Just like every pregnancy, mine was broken into three distinct segments. Mine, however, were a bit different than what is typical:
1. Grad School Stress
2. Career Stress
3. Physical Stress
Scrolling through this blog’s ancient history (which, since late 2010, reads as the same post over and over again – “I’m going to write again, REALLY!”) I’m reminded that I tried to get back into writing after the first trimester of my pregnancy, just as I finished my MBA. With my shiny new degree and an exciting new project at work, I envisioned writing about my professional aspirations in conjunction with my family at home, with the occasional reminder that I’m indeed still a runner.
Then, that special project took over my life. Or, at least, the portion of my life that wasn’t dedicated to planning for a baby.
Miraculously, deadlines were met such that I was able to tie up loose ends and make smooth transitions at work prior to going on maternity leave. But by that point, I had reached the point in pregnancy where I was just…huge. Honestly, I wasn’t truly uncomfortable until the very end – but in those last weeks, it seemed like it took all of my energy just to be pregnant.
And then, at 4:20 AM on June 21, 2012, Elizabeth Grace was born.
She has been the recipient of every ounce of my energy (among other things) for the past five weeks. There was no balancing anything along with learning to care for this perfect tiny creature.

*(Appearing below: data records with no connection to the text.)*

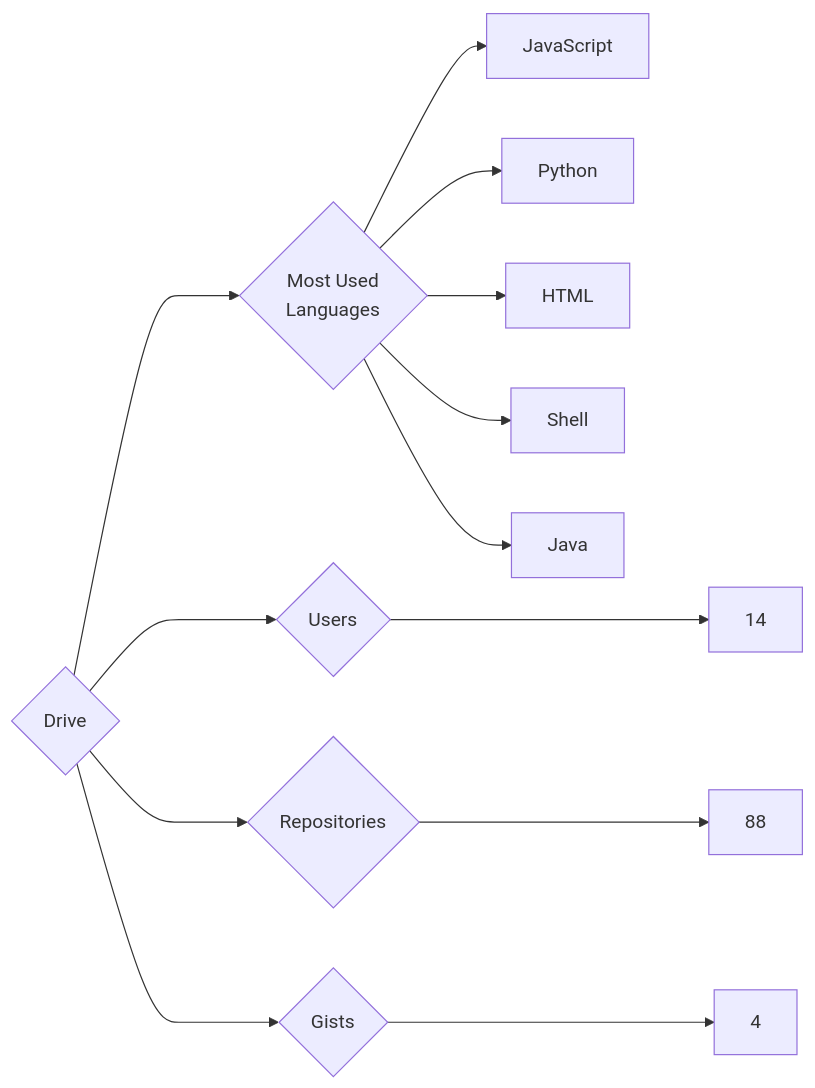
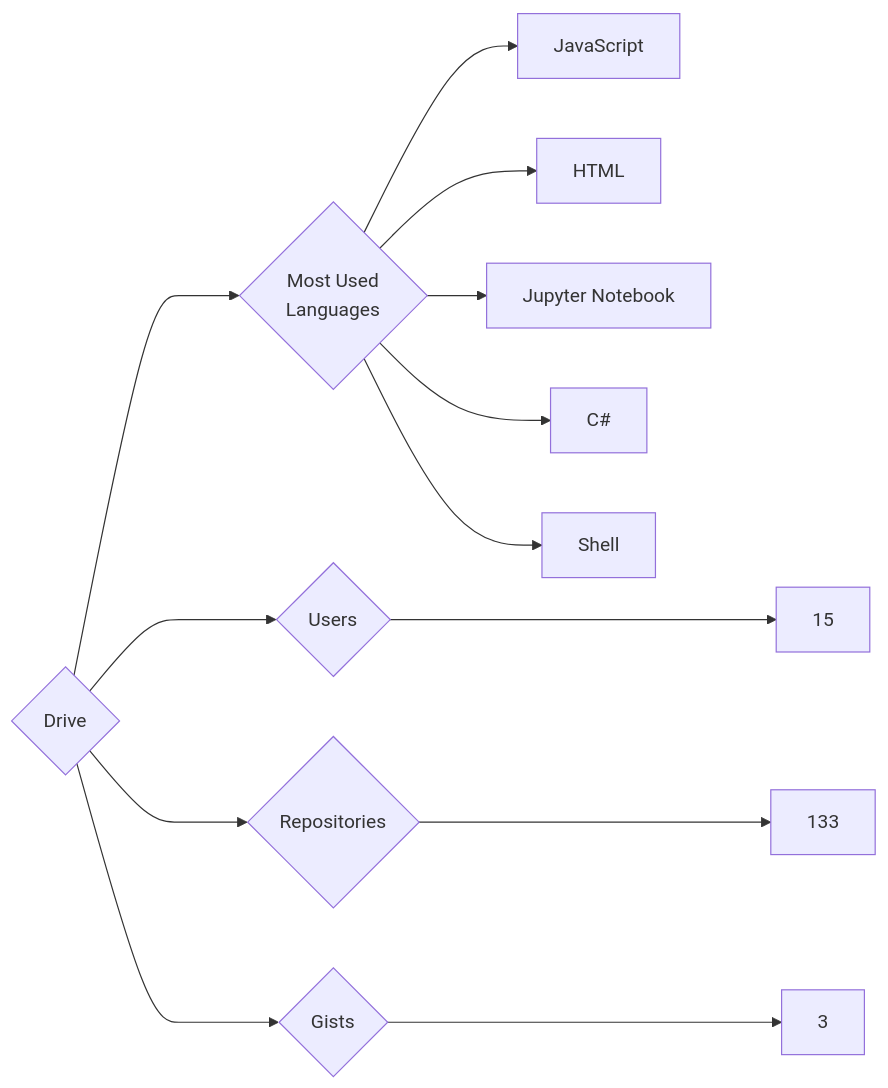
The diagram in targets/Drive/README.md (trickest/insiders), drawn with Mermaid before and after one commit. The commit also changed 749 other files, not shown here.

````diff
--- a/targets/Drive/README.md
+++ b/targets/Drive/README.md
@@ -3,13 +3,13 @@
 ```mermaid
 graph LR
 COMPANY_NAME{Drive}
-COMPANY_NAME ---> U{Users} ---> UN[14]
-COMPANY_NAME ---> R{Repositories} ---> RN[88]
-COMPANY_NAME ---> G{Gists} ---> GN[4]
+COMPANY_NAME ---> U{Users} ---> UN[15]
+COMPANY_NAME ---> R{Repositories} ---> RN[133]
+COMPANY_NAME ---> G{Gists} ---> GN[3]
 COMPANY_NAME ---> ML{Most Used<br>Languages}
 ML --> JavaScript[JavaScript]
-ML --> Python[Python]
 ML --> HTML[HTML]
+ML --> Jupyter_Notebook[Jupyter Notebook]
+ML --> C#[C#]
 ML --> Shell[Shell]
-ML --> Java[Java]
 ```
````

The first month was a blur. I spent much of it physically incapacitated (more on that later) and emotionally fragile, not to mention completely exhausted. But thanks to the help of my amazing and supportive husband, who happens to be a teacher home for the summer, we got through it.
I’m starting to step out of the haze. Right at the one-month mark I turned the corner physically; at the same time, Miss Elizabeth’s sleeping patterns are becoming a bit more predictable, which has helped me not only get a bit more rest, but also builds confidence in me as a parent. Something as simple as predicting what times of day my daughter is likely to sleep (or not sleep at all) makes me feel like I have the tiniest inkling of understanding of her and her needs.

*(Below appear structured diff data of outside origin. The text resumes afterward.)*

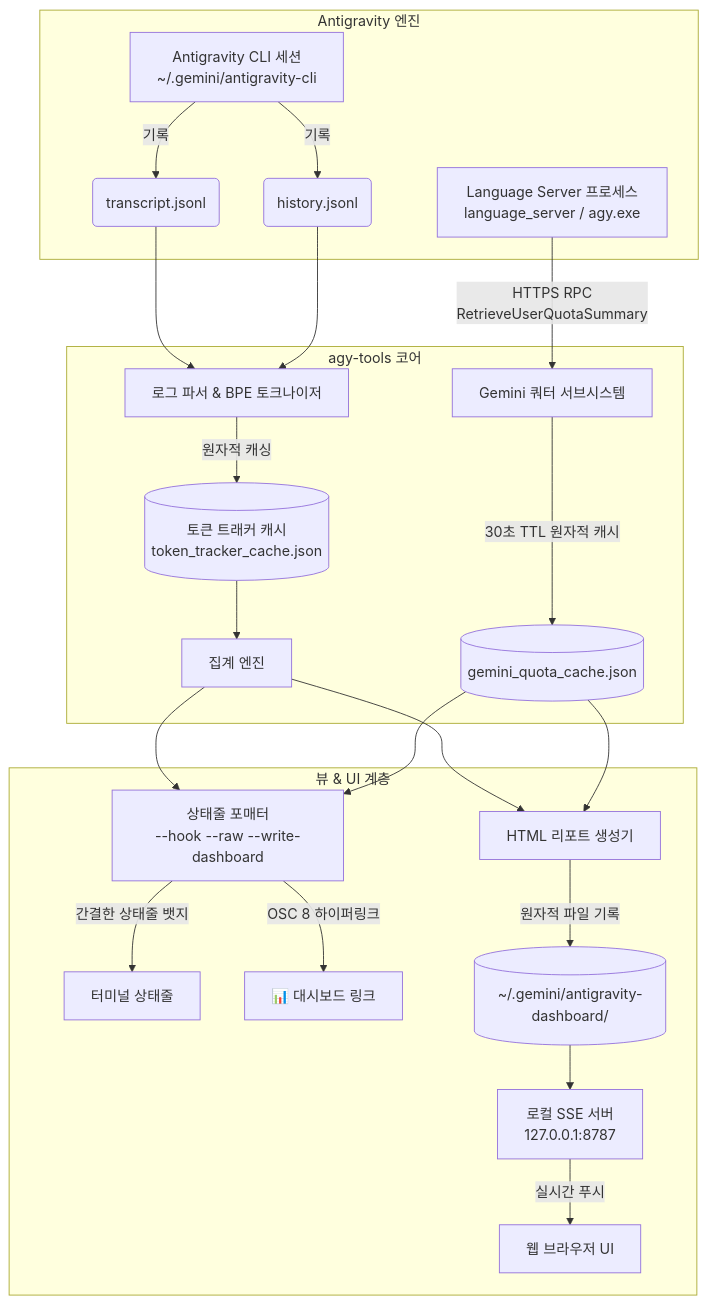
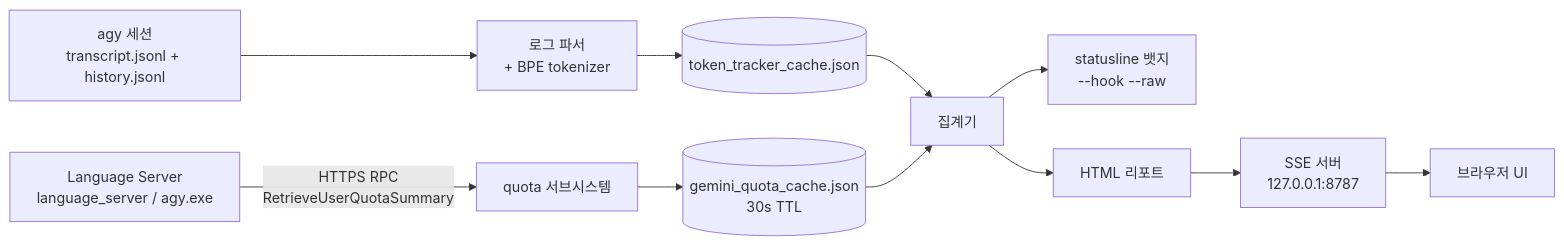
Before and after one commit to myk1yt/agy-pro: the diagram in README.ko.md, drawn with Mermaid. The commit also changed other lines of this file and 5 other files, not shown here.

First line of the commit message:
docs(readme): bilingual rewrite with agy-pro spotlight and SVG diagrams

````diff
--- a/README.ko.md
+++ b/README.ko.md
@@ -40,28 +207,11 @@
 ```mermaid
-flowchart TD
-    subgraph Antigravity 엔진
-        A[Antigravity CLI 세션\n~/.gemini/antigravity-cli] -->|기록| B(transcript.jsonl)
-        A -->|기록| C(history.jsonl)
-        LS[Language Server 프로세스\nlanguage_server / agy.exe]
-    end
-
-    subgraph agy-tools 코어
-        B --> D[로그 파서 & BPE 토크나이저]
-        C --> D
-        D -->|원자적 캐싱| E[(토큰 트래커 캐시\ntoken_tracker_cache.json)]
-        E --> F[집계 엔진]
-        
-        LS -->|HTTPS RPC\nRetrieveUserQuotaSummary| G[Gemini 쿼터 서브시스템]
-        G -->|30초 TTL 원자적 캐시| H[(gemini_quota_cache.json)]
-    end
-
-    subgraph 뷰 & UI 계층
-        F & H --> I[상태줄 포매터\n--hook --raw --write-dashboard]
-        I -->|간결한 상태줄 뱃지| J[터미널 상태줄]
-        I -->|OSC 8 하이퍼링크| K[📊 대시보드 링크]
-        F & H --> L[HTML 리포트 생성기]
-        L -->|원자적 파일 기록| M[(~/.gemini/antigravity-dashboard/)]
-        M --> N[로컬 SSE 서버\n127.0.0.1:8787]
-        N -->|실시간 푸시| O[웹 브라우저 UI]
-    end
+flowchart LR
+    A["agy 세션<br/>transcript.jsonl + history.jsonl"] --> B["로그 파서<br/>+ BPE tokenizer"]
+    B --> C[("token_tracker_cache.json")]
+    LS["Language Server<br/>language_server / agy.exe"] -->|"HTTPS RPC<br/>RetrieveUserQuotaSummary"| Q["quota 서브시스템"]
+    Q --> Qc[("gemini_quota_cache.json<br/>30s TTL")]
+    C --> D["집계기"]
+    Qc --> D
+    D --> E["statusline 뱃지<br/>--hook --raw"]
+    D --> F["HTML 리포트"] --> G["SSE 서버<br/>127.0.0.1:8787"] --> H["브라우저 UI"]
 ```
````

And just in time! We have a few weeks to figure out how to transition from a one-track family to one of balance. There’s work: My career. Mike’s career. Mike’s other career.

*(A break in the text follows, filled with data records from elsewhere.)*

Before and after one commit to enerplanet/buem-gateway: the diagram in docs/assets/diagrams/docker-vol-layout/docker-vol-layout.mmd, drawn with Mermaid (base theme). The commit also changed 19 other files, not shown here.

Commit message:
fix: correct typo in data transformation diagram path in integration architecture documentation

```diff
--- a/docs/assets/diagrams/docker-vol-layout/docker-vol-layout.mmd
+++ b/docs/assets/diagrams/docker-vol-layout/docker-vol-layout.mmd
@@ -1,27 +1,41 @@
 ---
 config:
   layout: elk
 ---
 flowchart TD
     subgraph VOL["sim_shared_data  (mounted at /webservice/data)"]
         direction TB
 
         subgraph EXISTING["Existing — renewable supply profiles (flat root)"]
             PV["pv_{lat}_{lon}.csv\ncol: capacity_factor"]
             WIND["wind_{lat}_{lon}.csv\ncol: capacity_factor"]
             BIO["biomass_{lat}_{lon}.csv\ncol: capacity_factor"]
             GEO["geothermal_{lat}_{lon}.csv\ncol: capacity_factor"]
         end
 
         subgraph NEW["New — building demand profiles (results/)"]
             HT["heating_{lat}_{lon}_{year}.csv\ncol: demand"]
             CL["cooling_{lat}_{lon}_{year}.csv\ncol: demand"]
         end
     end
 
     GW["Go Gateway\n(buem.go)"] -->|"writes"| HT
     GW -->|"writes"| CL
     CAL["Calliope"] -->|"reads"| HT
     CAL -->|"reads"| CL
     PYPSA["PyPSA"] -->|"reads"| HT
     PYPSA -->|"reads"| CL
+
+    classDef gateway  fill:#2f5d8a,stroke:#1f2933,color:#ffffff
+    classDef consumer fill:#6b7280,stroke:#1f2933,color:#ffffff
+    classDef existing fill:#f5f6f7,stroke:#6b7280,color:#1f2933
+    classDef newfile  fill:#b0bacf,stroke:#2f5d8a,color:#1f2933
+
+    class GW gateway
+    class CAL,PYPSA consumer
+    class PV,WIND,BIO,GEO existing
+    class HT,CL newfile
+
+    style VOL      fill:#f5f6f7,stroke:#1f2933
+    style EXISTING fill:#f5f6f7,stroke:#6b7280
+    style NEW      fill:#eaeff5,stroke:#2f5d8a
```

And then there’s the rest. Daycare. Dogs. Family. Friends. Loving and nurturing this beautiful little girl named Libby. You know, that stuff they call “life.”
And what are the odds I’ll actually write about it?